When multiple offers are relatively equal, something has to serve as the tiebreaker. If what happened during the first days of free agency last week is an indication, it’s Bradley in Jacksonville.

"As soon as you meet him, he is already a likable person," said cornerback Will Blackmon, who joined the Jaguars in August on a one-year deal and re-signed last week. "That’s what’s really cool about all the competitive players that are coming here. They don’t have to come here. Usually teams are like, ‘Oh, Jacksonville didn't do well.’ But once they come here and they see the environment and they see what they’re about, they’re real attracted to it."

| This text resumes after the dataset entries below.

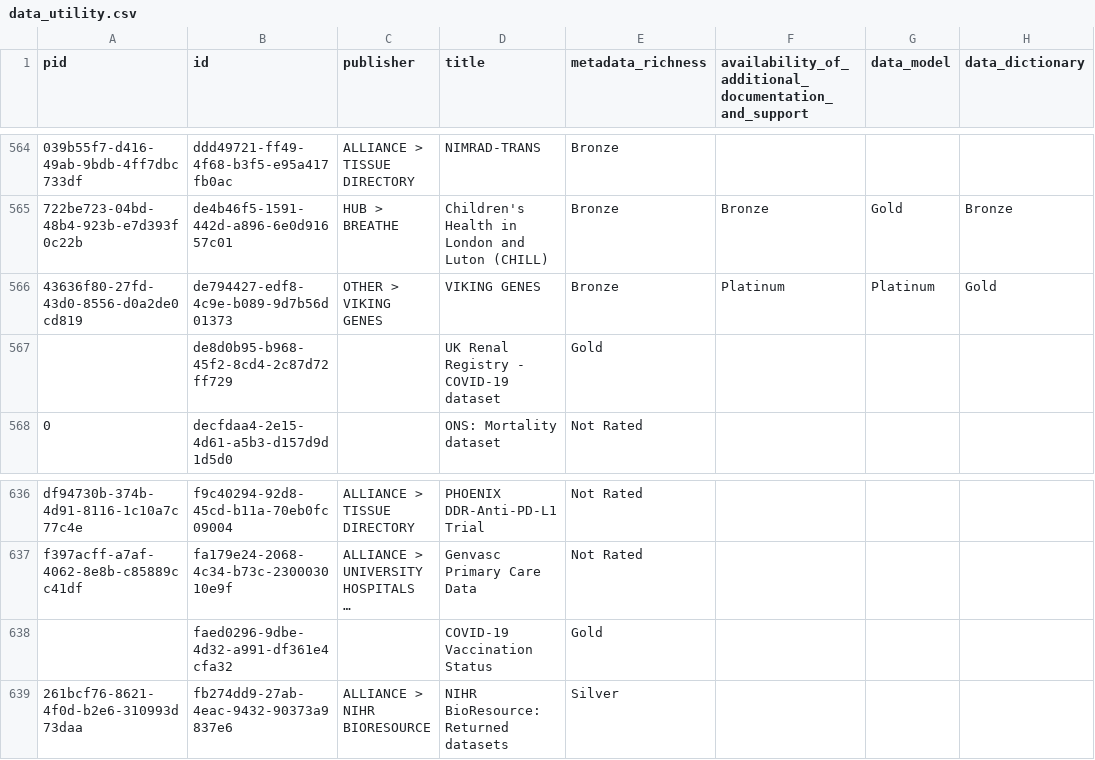
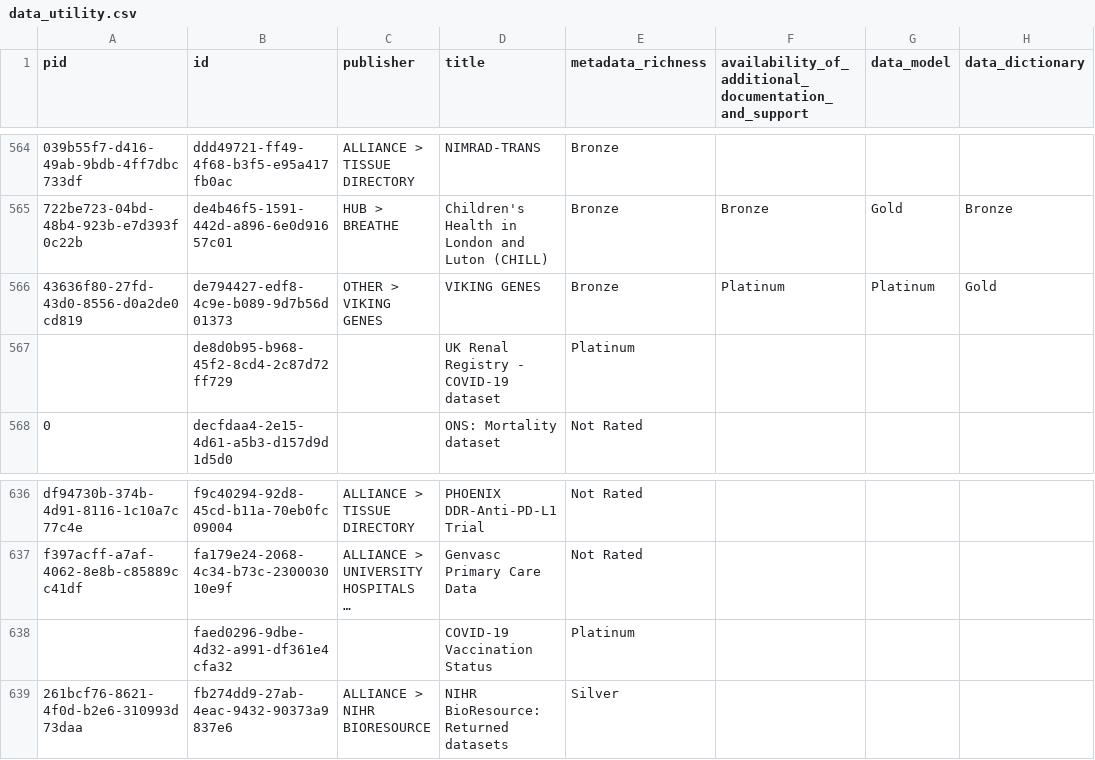
Before and after one commit to HDRUK/datasets, a CSV file: reports/data_utility.csv, drawn as a sheet; only a part is shown, gaps mark what is left out; long unchanged cells end in …; the diff covers the shown part only; the diff names each change by its address in the sheet, - before the commit and + after, or states it on an @@ line.

```diff
--- a/reports/data_utility.csv
+++ b/reports/data_utility.csv
-E567 (metadata_richness): Gold
+E567 (metadata_richness): Platinum
-E638 (metadata_richness): Gold
+E638 (metadata_richness): Platinum
```
Also changed, not shown: 6 edited cells elsewhere in this file, reports/latest/metadata_quality.v2.csv, reports/metadata_quality.csv, 10 other files.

Owner Shad Khan and general manager David Caldwell created the environment, but Bradley is the public face. He’s the one who is showing visiting free agents a PowerPoint presentation. He’s the one spewing energy like mud off a tractor tire. He’s the one who had at least one visitor ready to put on his pads and hit the field after only a few minutes.

That was running back Toby Gerhart, who chose the Jaguars over Cleveland and San Francisco, which is led by Gerhart’s college coach Jim Harbaugh.

"I’ve never seen in anything like that," Gerhart said. "Meeting Gus, it was unlike anything I’ve … I walked away, and I was like, ‘Yes, I belong here.’ I actually was going away coming out thinking, ‘What type of person am I?' He talks about different characteristics of people and how can I make people better and the positive, prosperity and adversity. All this stuff he talked about in a quick 10 minutes. I was like, ‘I wish I had a notebook to write some of this stuff down.’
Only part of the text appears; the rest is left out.